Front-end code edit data
%%
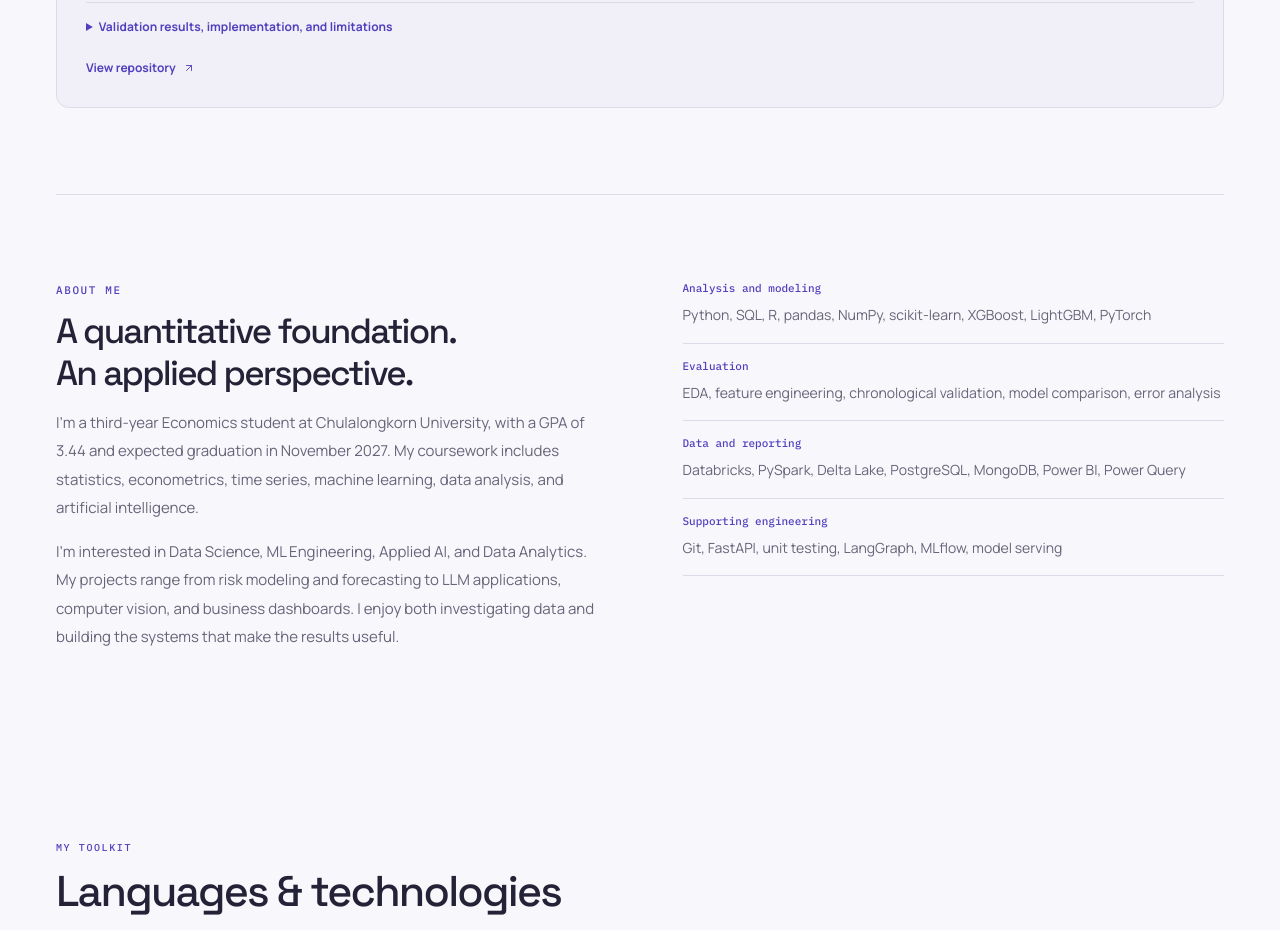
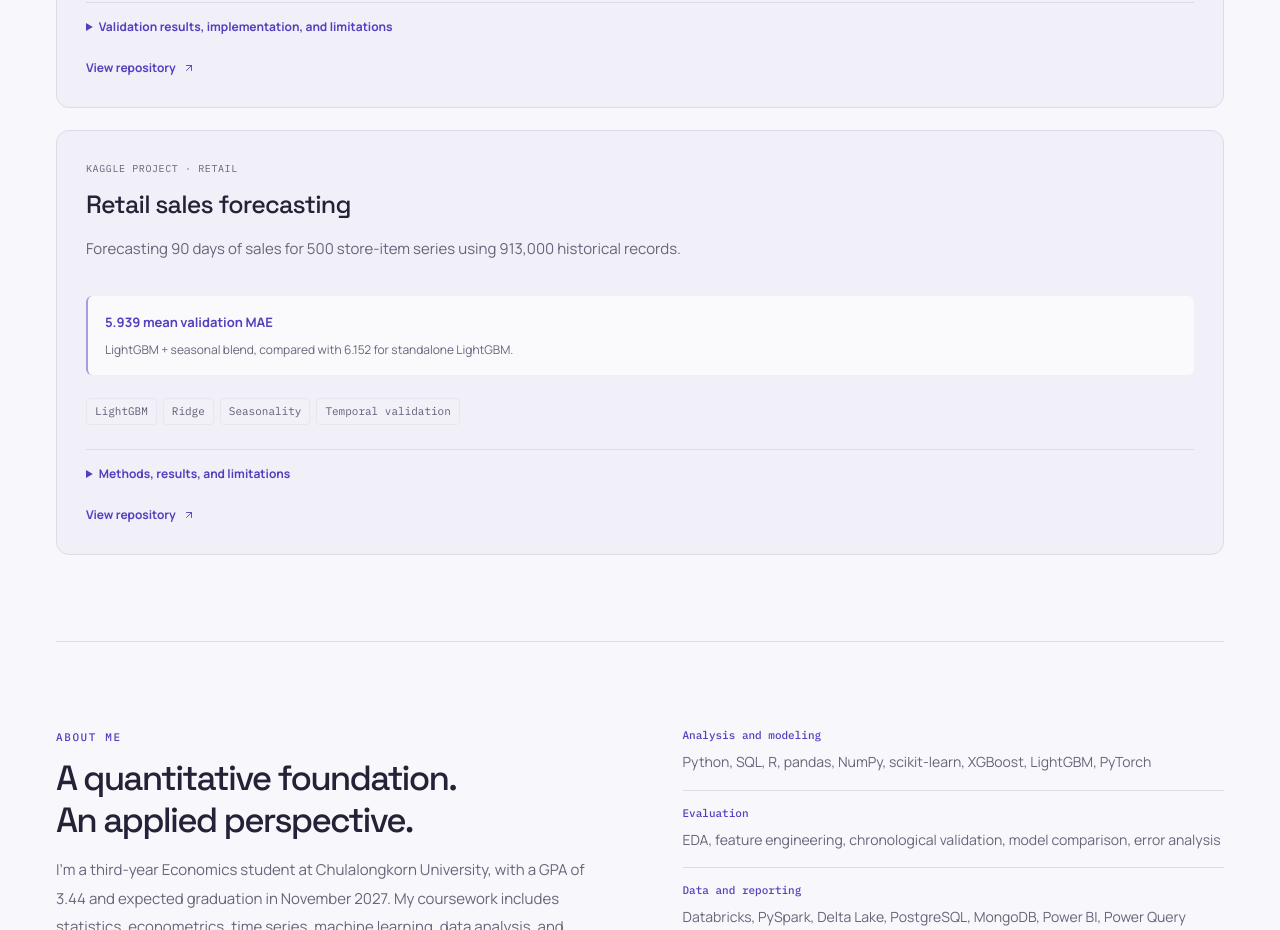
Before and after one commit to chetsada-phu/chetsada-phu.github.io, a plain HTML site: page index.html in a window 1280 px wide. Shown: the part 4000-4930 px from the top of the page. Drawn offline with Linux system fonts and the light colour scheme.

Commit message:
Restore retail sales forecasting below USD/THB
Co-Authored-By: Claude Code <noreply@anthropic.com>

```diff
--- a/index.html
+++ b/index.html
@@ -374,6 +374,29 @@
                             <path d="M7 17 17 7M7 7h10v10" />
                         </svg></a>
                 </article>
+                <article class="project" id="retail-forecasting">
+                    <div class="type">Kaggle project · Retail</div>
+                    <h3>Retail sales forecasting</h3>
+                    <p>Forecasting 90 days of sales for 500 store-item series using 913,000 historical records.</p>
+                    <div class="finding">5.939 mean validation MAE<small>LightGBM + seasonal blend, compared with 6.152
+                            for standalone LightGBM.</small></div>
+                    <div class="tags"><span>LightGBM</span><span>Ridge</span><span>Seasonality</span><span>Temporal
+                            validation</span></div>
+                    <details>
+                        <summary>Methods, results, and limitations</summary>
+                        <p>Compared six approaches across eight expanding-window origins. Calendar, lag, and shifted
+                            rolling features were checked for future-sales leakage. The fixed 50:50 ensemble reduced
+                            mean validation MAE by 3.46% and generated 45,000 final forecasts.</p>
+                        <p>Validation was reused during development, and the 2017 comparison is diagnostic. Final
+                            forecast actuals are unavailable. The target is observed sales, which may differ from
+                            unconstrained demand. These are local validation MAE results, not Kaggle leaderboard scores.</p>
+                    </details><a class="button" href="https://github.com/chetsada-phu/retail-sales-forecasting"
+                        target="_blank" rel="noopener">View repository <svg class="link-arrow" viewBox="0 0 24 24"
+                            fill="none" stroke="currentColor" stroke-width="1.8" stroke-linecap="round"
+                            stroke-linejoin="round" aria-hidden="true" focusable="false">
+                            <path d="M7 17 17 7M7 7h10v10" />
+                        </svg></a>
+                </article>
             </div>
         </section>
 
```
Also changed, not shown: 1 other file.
%%
%%
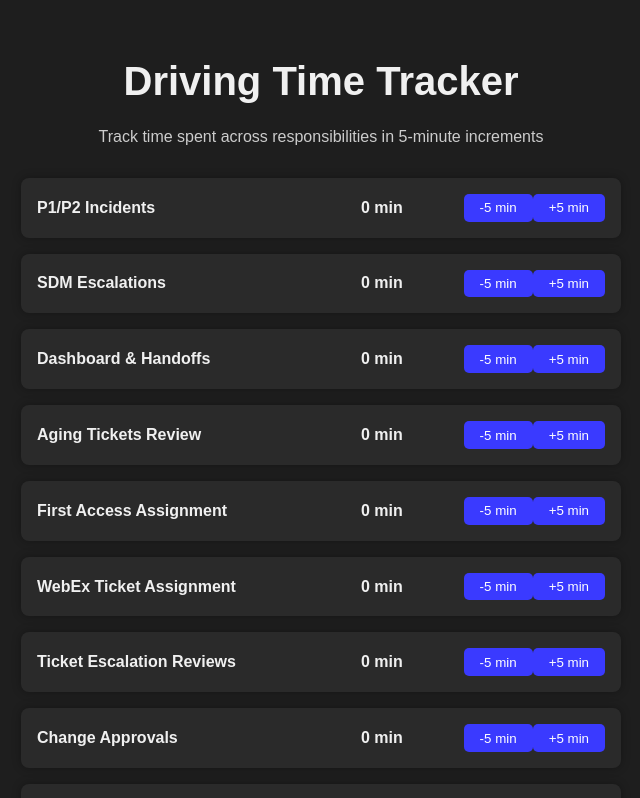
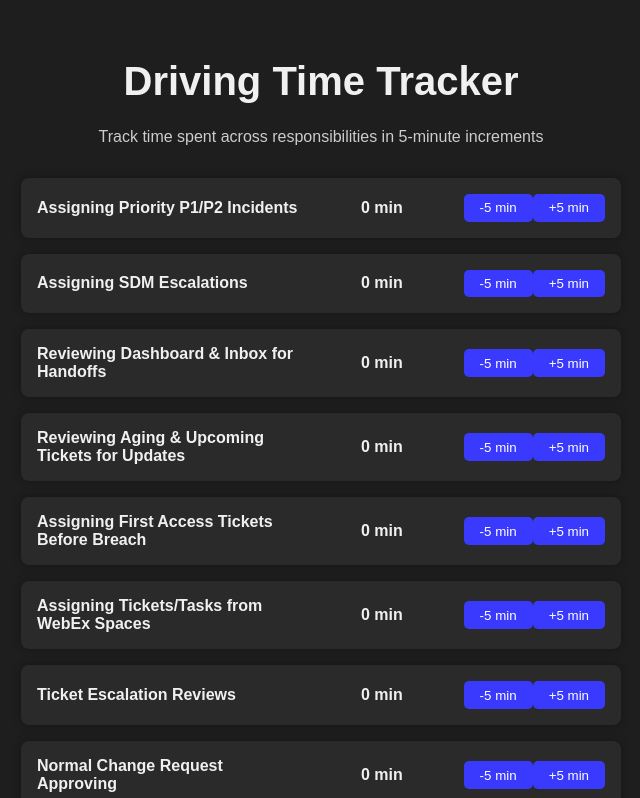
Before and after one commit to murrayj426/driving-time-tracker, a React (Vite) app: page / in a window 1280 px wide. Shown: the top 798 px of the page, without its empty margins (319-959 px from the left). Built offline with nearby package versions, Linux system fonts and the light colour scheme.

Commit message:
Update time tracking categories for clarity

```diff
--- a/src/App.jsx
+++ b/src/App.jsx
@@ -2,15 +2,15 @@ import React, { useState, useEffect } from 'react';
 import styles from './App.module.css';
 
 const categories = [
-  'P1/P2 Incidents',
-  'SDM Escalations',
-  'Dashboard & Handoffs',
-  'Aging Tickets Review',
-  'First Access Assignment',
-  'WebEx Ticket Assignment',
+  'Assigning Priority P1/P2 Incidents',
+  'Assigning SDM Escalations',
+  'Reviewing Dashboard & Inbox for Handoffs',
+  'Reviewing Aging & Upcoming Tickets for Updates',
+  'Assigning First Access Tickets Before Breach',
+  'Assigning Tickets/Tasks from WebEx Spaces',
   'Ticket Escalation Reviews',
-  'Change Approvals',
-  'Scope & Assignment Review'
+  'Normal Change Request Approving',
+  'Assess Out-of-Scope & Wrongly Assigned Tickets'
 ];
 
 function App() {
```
%%
%%
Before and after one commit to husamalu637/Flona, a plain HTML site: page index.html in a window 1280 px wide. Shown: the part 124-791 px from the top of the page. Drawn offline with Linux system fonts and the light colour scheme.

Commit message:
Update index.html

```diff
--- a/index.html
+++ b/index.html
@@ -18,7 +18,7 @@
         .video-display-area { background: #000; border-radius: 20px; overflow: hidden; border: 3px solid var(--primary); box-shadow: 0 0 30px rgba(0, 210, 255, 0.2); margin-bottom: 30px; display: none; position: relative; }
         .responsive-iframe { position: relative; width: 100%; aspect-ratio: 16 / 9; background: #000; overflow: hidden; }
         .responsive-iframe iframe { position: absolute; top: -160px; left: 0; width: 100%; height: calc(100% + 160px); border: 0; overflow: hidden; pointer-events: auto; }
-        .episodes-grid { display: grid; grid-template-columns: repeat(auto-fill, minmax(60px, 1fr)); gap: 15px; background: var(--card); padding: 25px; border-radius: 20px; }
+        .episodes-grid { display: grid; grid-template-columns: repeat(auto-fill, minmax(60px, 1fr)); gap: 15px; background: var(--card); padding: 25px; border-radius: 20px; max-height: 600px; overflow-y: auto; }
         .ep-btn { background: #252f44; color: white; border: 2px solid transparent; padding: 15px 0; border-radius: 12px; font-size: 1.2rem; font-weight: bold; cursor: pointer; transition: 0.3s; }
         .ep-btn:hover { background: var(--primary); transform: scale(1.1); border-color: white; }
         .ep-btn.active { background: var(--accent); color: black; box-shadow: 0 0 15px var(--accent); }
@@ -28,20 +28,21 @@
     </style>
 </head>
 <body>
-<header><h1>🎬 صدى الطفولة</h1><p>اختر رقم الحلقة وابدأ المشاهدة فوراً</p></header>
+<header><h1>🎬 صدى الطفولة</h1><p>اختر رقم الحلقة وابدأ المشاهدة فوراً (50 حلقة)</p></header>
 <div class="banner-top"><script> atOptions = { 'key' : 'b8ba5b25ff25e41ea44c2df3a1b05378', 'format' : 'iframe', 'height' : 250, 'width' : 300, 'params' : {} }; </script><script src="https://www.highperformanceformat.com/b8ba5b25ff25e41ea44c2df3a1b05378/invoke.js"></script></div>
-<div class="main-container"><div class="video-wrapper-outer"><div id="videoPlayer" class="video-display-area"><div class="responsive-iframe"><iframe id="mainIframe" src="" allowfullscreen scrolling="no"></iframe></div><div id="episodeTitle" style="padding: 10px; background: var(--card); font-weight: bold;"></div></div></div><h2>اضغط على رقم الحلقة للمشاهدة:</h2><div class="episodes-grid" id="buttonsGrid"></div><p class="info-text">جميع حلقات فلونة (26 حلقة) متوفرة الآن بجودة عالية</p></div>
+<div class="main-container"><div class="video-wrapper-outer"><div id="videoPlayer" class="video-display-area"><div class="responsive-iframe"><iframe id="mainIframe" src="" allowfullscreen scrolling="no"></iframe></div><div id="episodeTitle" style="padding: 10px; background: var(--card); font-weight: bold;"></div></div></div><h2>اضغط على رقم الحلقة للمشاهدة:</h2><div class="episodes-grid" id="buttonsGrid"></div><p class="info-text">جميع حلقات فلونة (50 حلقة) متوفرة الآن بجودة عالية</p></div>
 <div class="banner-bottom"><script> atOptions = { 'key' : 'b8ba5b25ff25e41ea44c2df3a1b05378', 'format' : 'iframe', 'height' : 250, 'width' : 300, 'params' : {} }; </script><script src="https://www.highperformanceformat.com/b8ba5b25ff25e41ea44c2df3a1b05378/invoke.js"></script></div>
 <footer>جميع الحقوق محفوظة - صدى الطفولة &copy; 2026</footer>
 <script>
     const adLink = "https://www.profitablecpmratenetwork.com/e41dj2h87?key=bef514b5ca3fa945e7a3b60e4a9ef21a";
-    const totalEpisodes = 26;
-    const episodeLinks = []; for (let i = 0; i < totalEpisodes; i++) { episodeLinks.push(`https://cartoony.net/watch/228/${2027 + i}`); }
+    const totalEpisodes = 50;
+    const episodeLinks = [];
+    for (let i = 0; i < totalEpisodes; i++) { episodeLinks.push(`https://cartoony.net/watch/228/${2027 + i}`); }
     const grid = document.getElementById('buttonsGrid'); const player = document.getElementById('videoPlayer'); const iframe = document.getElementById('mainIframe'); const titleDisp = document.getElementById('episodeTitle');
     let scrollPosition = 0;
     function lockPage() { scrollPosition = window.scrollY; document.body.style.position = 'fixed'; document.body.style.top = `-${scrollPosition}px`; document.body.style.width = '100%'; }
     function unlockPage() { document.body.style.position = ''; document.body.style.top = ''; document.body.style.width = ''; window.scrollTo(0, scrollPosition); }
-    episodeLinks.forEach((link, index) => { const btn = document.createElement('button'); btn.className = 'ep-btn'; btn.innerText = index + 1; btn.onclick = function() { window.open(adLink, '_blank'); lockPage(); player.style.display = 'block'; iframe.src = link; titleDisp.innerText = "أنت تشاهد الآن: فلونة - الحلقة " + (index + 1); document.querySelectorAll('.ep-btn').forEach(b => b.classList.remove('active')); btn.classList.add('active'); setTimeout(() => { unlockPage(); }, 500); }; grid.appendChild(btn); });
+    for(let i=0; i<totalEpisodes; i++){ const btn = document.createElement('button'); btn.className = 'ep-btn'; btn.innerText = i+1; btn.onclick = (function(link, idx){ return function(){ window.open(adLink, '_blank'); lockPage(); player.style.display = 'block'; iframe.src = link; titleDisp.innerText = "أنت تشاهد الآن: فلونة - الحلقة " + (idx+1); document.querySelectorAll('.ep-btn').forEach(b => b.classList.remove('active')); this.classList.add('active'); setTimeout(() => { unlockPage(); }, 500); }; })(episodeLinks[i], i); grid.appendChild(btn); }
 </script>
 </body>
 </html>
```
%%
_PROMPT_. List the lines of the entries that include "sales".

_RESPONSE TO THE TASK_.
Restore retail sales forecasting below USD/THB
+                    <h3>Retail sales forecasting</h3>
+                    <p>Forecasting 90 days of sales for 500 store-item series using 913,000 historical records.</p>
+                            rolling features were checked for future-sales leakage. The fixed 50:50 ensemble reduced
+                            forecast actuals are unavailable. The target is observed sales, which may differ from
+                    </details><a class="button" href="https://github.com/chetsada-phu/retail-sales-forecasting"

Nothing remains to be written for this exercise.